The U.S. Department of Veterans Affairs has two categories of disability pay: disability compensation and disability pension income. Disability compensation is granted for injuries incurred or aggravated as a result of military service, while disability pension income is for wartime veterans over age 65 with limited or no income. The VA also pays benefits to the widows and children of deceased wartime veterans. The amount of disability you will receive depends on your circumstances, the disability and percentage of disability rating you receive, and on your dependents.
Disability compensation income is primarily based on the percentage of disability you receive. A 10-percent disability is only mildly disabling, while a 100-percent disability indicates an unlikelihood that you will find significant, gainful employment as a result of the disability. As of 2010, disability payments range from $123 per month with a 10-percent disability rating up to $2,673 per month for a veteran with a 100-percent disability living alone. The VA pays additional amounts to disabled veterans with children and to those who live with dependent parents. Additionally, you may qualify for transportation reimbursement if you travel for treatment and you have at least a 30-percent disability rating.
Combat-Related Special Compensation
Under some circumstances, veterans can receive veterans compensation pay in addition to their military retirement pensions. A 2008 law expanded eligibility for the program to medically retired veterans with fewer than 20 years of service. You may be eligible for the special compensation if you are medically retired and suffer from a disability as a result of hostile fire in combat, in a training accident in an exercise simulating combat such as a field exercise, or while performing hazardous duty such as air assault training or parachuting. To apply, fill out a DD Form 2860 and forward it to your military branch.

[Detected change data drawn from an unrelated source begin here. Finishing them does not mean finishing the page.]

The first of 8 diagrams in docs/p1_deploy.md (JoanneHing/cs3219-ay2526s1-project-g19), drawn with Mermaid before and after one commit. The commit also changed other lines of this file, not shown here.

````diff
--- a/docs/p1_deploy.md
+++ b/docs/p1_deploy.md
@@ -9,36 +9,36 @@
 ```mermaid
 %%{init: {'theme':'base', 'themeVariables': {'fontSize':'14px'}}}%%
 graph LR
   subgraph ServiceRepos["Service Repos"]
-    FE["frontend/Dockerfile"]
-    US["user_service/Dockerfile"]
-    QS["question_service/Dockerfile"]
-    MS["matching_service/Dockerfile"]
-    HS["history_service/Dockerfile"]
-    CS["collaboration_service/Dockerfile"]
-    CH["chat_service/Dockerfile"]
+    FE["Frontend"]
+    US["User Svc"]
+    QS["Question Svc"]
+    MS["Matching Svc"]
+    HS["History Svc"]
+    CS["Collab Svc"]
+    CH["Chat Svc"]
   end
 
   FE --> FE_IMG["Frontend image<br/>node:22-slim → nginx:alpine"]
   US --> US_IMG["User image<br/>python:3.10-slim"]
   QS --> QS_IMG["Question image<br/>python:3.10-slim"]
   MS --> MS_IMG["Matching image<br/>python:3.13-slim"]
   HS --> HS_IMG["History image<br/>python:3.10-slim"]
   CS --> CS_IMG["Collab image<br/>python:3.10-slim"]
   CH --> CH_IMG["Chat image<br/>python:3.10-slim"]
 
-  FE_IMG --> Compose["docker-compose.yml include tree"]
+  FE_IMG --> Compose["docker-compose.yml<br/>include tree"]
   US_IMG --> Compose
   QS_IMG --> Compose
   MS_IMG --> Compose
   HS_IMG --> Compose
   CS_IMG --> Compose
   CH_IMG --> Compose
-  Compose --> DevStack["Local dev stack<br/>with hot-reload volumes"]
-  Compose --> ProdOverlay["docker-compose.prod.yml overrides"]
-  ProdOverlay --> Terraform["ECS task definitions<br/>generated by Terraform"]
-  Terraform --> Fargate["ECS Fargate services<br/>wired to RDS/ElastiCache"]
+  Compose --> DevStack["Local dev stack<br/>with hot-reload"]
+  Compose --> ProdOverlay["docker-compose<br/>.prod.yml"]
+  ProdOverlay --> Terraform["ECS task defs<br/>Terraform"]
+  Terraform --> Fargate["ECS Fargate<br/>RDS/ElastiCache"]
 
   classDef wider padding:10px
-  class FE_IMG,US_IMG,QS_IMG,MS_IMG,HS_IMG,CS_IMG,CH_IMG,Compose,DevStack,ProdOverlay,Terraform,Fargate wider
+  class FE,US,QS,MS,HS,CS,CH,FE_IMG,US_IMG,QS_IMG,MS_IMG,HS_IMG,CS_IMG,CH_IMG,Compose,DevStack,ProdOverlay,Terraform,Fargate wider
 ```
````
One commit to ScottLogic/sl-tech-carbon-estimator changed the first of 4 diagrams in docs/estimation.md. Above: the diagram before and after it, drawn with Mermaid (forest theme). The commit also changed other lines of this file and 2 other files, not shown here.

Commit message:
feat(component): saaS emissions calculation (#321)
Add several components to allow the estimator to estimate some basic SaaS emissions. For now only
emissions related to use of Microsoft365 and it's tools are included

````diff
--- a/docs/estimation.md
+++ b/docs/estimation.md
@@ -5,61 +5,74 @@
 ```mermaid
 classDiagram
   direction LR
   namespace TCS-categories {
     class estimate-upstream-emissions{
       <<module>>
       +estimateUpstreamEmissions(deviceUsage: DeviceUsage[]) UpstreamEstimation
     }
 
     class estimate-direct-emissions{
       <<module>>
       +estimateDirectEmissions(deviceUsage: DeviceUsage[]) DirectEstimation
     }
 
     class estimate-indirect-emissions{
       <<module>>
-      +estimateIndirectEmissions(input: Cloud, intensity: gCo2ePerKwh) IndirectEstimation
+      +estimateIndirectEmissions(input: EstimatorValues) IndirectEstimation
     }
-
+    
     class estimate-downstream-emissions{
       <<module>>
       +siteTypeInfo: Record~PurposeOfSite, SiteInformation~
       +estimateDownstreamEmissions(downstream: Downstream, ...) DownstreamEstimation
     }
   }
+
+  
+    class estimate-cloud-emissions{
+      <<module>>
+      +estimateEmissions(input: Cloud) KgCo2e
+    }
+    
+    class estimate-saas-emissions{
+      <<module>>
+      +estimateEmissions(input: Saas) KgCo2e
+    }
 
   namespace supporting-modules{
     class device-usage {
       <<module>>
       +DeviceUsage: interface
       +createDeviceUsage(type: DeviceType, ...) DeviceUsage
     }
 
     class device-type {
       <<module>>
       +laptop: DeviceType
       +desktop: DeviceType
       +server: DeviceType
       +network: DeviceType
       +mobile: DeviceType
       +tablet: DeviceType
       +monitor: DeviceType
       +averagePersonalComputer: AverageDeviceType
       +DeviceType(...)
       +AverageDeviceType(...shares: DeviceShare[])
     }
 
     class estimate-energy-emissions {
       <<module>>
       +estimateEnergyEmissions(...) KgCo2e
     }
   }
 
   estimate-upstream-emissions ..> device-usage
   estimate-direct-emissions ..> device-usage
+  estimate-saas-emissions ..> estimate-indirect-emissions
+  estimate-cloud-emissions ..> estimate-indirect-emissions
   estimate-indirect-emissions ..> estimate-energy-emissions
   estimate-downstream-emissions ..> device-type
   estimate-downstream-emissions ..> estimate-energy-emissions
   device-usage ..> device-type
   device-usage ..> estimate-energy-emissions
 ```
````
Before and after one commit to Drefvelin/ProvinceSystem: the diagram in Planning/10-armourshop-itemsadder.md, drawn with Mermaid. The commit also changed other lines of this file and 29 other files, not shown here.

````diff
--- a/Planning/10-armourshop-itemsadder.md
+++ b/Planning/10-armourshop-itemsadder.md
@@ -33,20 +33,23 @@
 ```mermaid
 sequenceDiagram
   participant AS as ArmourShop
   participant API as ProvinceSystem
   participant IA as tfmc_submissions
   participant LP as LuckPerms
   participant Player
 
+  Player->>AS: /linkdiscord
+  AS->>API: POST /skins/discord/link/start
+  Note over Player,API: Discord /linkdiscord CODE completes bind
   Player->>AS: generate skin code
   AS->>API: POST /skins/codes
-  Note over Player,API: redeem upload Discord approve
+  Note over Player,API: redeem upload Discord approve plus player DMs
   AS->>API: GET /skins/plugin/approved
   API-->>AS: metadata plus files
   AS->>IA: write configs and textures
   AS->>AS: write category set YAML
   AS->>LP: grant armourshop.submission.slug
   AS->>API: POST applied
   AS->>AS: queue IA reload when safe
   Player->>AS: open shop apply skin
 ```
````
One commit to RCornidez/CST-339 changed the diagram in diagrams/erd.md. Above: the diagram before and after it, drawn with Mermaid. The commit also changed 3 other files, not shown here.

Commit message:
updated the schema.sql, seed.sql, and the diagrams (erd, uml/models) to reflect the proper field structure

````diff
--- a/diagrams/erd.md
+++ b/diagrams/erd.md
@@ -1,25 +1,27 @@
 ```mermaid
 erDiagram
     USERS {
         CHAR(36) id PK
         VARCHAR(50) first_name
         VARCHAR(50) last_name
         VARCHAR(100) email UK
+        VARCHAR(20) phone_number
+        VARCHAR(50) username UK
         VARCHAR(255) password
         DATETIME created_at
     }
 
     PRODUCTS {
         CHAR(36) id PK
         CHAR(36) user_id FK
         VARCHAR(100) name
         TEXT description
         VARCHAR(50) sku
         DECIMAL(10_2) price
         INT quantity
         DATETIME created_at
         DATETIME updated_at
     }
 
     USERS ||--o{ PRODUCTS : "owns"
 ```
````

The VA limits disability pensions to wartime veterans with annual incomes below $11,830 for veterans living alone with no dependents, or $14,457 if they are housebound, as of 2009. The VA makes annual cost-of-living adjustments. Veterans with dependents can qualify for a higher income exemption. The VA disability pension generally pays veterans the difference between the income allowances described above and their actual annual income, payable in 12 equal monthly installments.
VA Death Pensions
The VA pays a small pension to widows of wartime veterans, provided they are at least 18 years old and not remarried. There are restrictions on the widow's allowable income. To qualify, veterans who were wartime veterans after 1980 must generally have served at least 24 months on active duty, or served the full period for which they were called if less than 24 months. There are certain exceptions, though, including exceptions for those who left service due to injury, wounds or illness. To qualify, a widow with no dependents would need an annual income below $7,933 (as of 2009), with medical expenses in excess of $397 not counted against the widow. A dependent brings the income limit to $10,385. The pension pays the difference between the widow's actual income and the allowable income limits.
Jason Van Steenwyk has been writing professionally since 1998. A former staff reporter for "Mutual Funds Magazine," he has been published in "Wealth and Retirement Planner," "Annuity Selling Guide," "Registered Rep." "Bankrate.com" and "Senior Market Advisor." He holds a Bachelor of Arts in humanities from the University of Southern California.